Imprisoned Azeri Journalist Enters Hunger Strike

An Azerbaijani reporter serving a six-year sentence for illegally carrying cash over the border entered a hunger strike on Sunday in protest over how prison staff was treating his lawyer, an activist reported.

AfganMukhtarAfgan Mukhtarli (Photo: Afgan Mukhtarli/Facebook)In May 2017, Afghan Mukhtarli disappeared from Tbilisi and reappeared two days later in a Baku courtroom. He was found guilty of illegally crossing the border back into his native Azerbaijan, assaulting a border guard, and carrying 10,000 euro of undeclared currency.

Mukhtarli, however, claims he was kidnapped in Georgia, forced across the border while the money was planted on him.

“I started a hunger strike because of the lawless action and violence against my lawyer Nemat Karimli,” Mukhtarli said, according to activist Samir Asadli. He also accused the deputy chairman of the prison administration Emin Eminaliyev for the harassment.

After visiting his client on Saturday, the lawyer was searched and guards tried to read the notes he took during the meeting with Mukhtarli, Meydan reported. After the lawyer tried to stop them, Eminaliyev allegedly forcefully took his bag.

“He read my notes and took them to the chairman. They kept me for 45-50 minutes in one of their rooms, then gave me my documents back and let me go,” Karimli said in a Facebook post.

After he heard about the incident, Mukhtarli entered a hunger strike and stopped taking his medications. He urged President Ilham Aliyev to investigate the incident objectively.

“Afghan suffers from type 2 diabetes,” his wife, Leyla Mustafayeva, posted. “A hunger strike is harmful to his health. The risk of his falling into a coma is high.”

Mukhtarli’s trial was marked by controversies. His lawyer complained that none of his complaints were considered by the judge and Mukhtarli himself claimed the whole affair was an attack on freedom of speech.

In a two-page handwritten letter presented to the court in April 2018, Mukhtarli wrote to the judge: "Freedom of speech and the press can be silenced, but the voice of your conscience cannot be silenced.

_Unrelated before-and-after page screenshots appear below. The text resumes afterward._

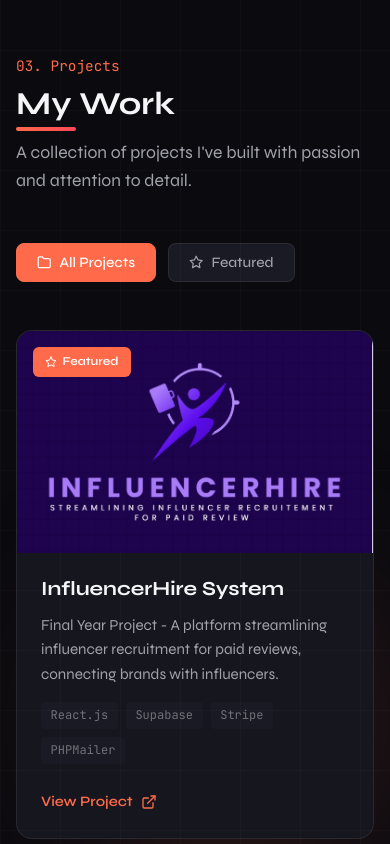
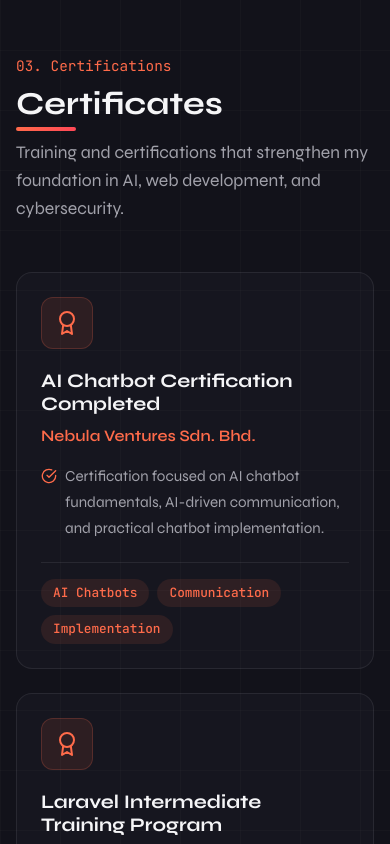
Before and after one commit to faiqfitree02/portfolio, a React (Create React App) app: page / in a window 390 px wide. Shown: the part 3720-4564 px from the top of the page. Built offline with nearby package versions, Linux system fonts and the light colour scheme; no server answers; the database is empty; the HTML template or start-up script is replaced by a standard one.

Commit message:
Add certifications section

```diff
--- a/src/App.jsx
+++ b/src/App.jsx
@@ -1,6 +1,7 @@
 import { motion } from 'framer-motion';
 import React, { useEffect, useState } from 'react';
 import Footer from './components/Footer';
+import Certifications from './components/Certifications';
 import Hero from './components/Hero';
 import Links from './components/Links';
 import Navbar from './components/Navbar';
@@ -192,6 +193,7 @@ function App() {
       <main>
         <Hero profile={profile} />
         <Resume resume={resume} />
+        <Certifications />
         <Projects projects={projects} />
         <Links links={links} />
       </main>
--- /dev/null
+++ b/src/components/Certifications.css
@@ -0,0 +1,78 @@
+.certifications-section {
+  background: var(--bg-secondary);
+  position: relative;
+}
+
+.certifications-glow {
+  top: 25%;
+  right: -10%;
+}
+
+.certifications-grid {
+  display: grid;
+  grid-template-columns: repeat(auto-fit, minmax(280px, 1fr));
+  gap: 1.5rem;
+}
+
+.certification-card {
+  display: flex;
+  flex-direction: column;
+  gap: 1.25rem;
+  min-height: 100%;
+}
+
+.certification-icon {
+  display: flex;
+  align-items: center;
+  justify-content: center;
+  width: 52px;
+  height: 52px;
+  color: var(--accent);
+  background: rgba(255, 107, 74, 0.1);
+  border: 1px solid rgba(255, 107, 74, 0.2);
+  border-radius: 12px;
+}
+
+.certification-content {
+  flex: 1;
+}
+
+.certification-title {
+  font-size: 1.2rem;
+  margin-bottom: 0.5rem;
+}
+
+.certification-issuer {
+  color: var(--accent);
+  font-weight: 600;
+  margin-bottom: 1rem;
+}
+
+.certification-description {
+  display: flex;
+  align-items: flex-start;
+  gap: 0.5rem;
+  color: var(--text-secondary);
+  font-size: 0.95rem;
+  line-height: 1.7;
+}
+
+.certification-description svg {
+  color: var(--accent);
+  flex-shrink: 0;
+  margin-top: 0.25rem;
+}
+
+.certification-tags {
+  display: flex;
+  flex-wrap: wrap;
+  gap: 0.5rem;
+  padding-top: 1rem;
+  border-top: 1px solid var(--border);
+}
+
+@media (max-width: 768px) {
+  .certifications-grid {
+    grid-template-columns: 1fr;
+  }
+}
--- /dev/null
+++ b/src/components/Certifications.jsx
@@ -0,0 +1,110 @@
+import React from 'react';
+import { motion } from 'framer-motion';
+import { FiAward, FiCheckCircle } from 'react-icons/fi';
+import './Certifications.css';
+
+const certifications = [
+  {
+    id: 1,
+    title: 'AI Chatbot Certification Completed',
+    issuer: 'Nebula Ventures Sdn. Bhd.',
+    description:
+      'Certification focused on AI chatbot fundamentals, AI-driven communication, and practical chatbot implementation.',
+    focus: ['AI Chatbots', 'Communication', 'Implementation']
+  },
+  {
+    id: 2,
+    title: 'Laravel Intermediate Training Program',
+    issuer: 'KOKUIS BHD / TARSOFT SDN BHD',
+    description:
+      'Completed intermediate Laravel training focused on modern web application development.',
+    focus: ['Laravel', 'Web Development', 'Backend']
+  },
+  {
+    id: 3,
+    title: 'BlackBerry Security Awareness Training',
+    issuer: 'MCMC & BlackBerry Cybersecurity Center of Excellence | Online',
+    description:
+      'Completed online cybersecurity awareness training covering security fundamentals and user awareness.',
+    focus: ['Cybersecurity', 'Security Awareness', 'Online Training']
+  }
+];
+
+const Certifications = () => {
+  const containerVariants = {
+    hidden: { opacity: 0 },
+    visible: {
+      opacity: 1,
+      transition: { staggerChildren: 0.12 }
+    }
+  };
+
+  const cardVariants = {
+    hidden: { opacity: 0, y: 30 },
+    visible: {
+      opacity: 1,
+      y: 0,
+      transition: { duration: 0.5 }
+    }
+  };
+
+  return (
+    <section id="certifications" className="section certifications-section">
+      <div className="grid-pattern"></div>
+      <div className="bg-glow certifications-glow"></div>
+
+      <div className="container">
+        <motion.div
+          initial={{ opacity: 0, y: 30 }}
+          whileInView={{ opacity: 1, y: 0 }}
+          viewport={{ once: true }}
+          transition={{ duration: 0.6 }}
+        >
+          <span className="section-label mono">03. Certifications</span>
+          <h2 className="section-title">Certificates</h2>
+          <p className="section-subtitle">
+            Training and certifications that strengthen my foundation in AI, web development, and cybersecurity.
+          </p>
+        </motion.div>
+
+        <motion.div
+          className="certifications-grid"
+          variants={containerVariants}
+          initial="hidden"
+          whileInView="visible"
+          viewport={{ once: true }}
+        >
+          {certifications.map((certification) => (
+            <motion.article
+              key={certification.id}
+              className="certification-card card"
+              variants={cardVariants}
+              whileHover={{ y: -8 }}
+            >
+              <div className="certification-icon">
+                <FiAward size={24} />
+              </div>
+
+              <div className="certification-content">
+                <h3 className="certification-title">{certification.title}</h3>
+                <p className="certification-issuer">{certification.issuer}</p>
+                <p className="certification-description">
+                  <FiCheckCircle size={16} />
+                  {certification.description}
+                </p>
+              </div>
+
+              <div className="certification-tags">
+                {certification.focus.map((item) => (
+                  <span key={item} className="tag">{item}</span>
+                ))}
+              </div>
+            </motion.article>
+          ))}
+        </motion.div>
+      </div>
+    </section>
+  );
+};
+
+export default Certifications;
--- a/src/components/Links.jsx
+++ b/src/components/Links.jsx
@@ -63,7 +63,7 @@ const Links = ({ links }) => {
           transition={{ duration: 0.6 }}
           className="links-header"
         >
-          <span className="section-label mono">04. Connect</span>
+          <span className="section-label mono">05. Connect</span>
           <h2 className="section-title">Let's Connect</h2>
           <p className="section-subtitle">
             Find me on these platforms or reach out directly. I'm always open to discussing new opportunities, creative ideas, or just having a chat.
--- a/src/components/Navbar.jsx
+++ b/src/components/Navbar.jsx
@@ -18,6 +18,7 @@ const Navbar = () => {
   const navLinks = [
     { name: 'Home', href: '#home' },
     { name: 'Resume', href: '#resume' },
+    { name: 'Certifications', href: '#certifications' },
     { name: 'Projects', href: '#projects' },
     { name: 'Links', href: '#links' },
   ];
--- a/src/components/Projects.jsx
+++ b/src/components/Projects.jsx
@@ -39,7 +39,7 @@ const Projects = ({ projects }) => {
           viewport={{ once: true }}
           transition={{ duration: 0.6 }}
         >
-          <span className="section-label mono">03. Projects</span>
+          <span className="section-label mono">04. Projects</span>
           <h2 className="section-title">My Work</h2>
           <p className="section-subtitle">
             A collection of projects I've built with passion and attention to detail.
```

His lawyers said they will take the case to the Human Rights Court in Strasbourg.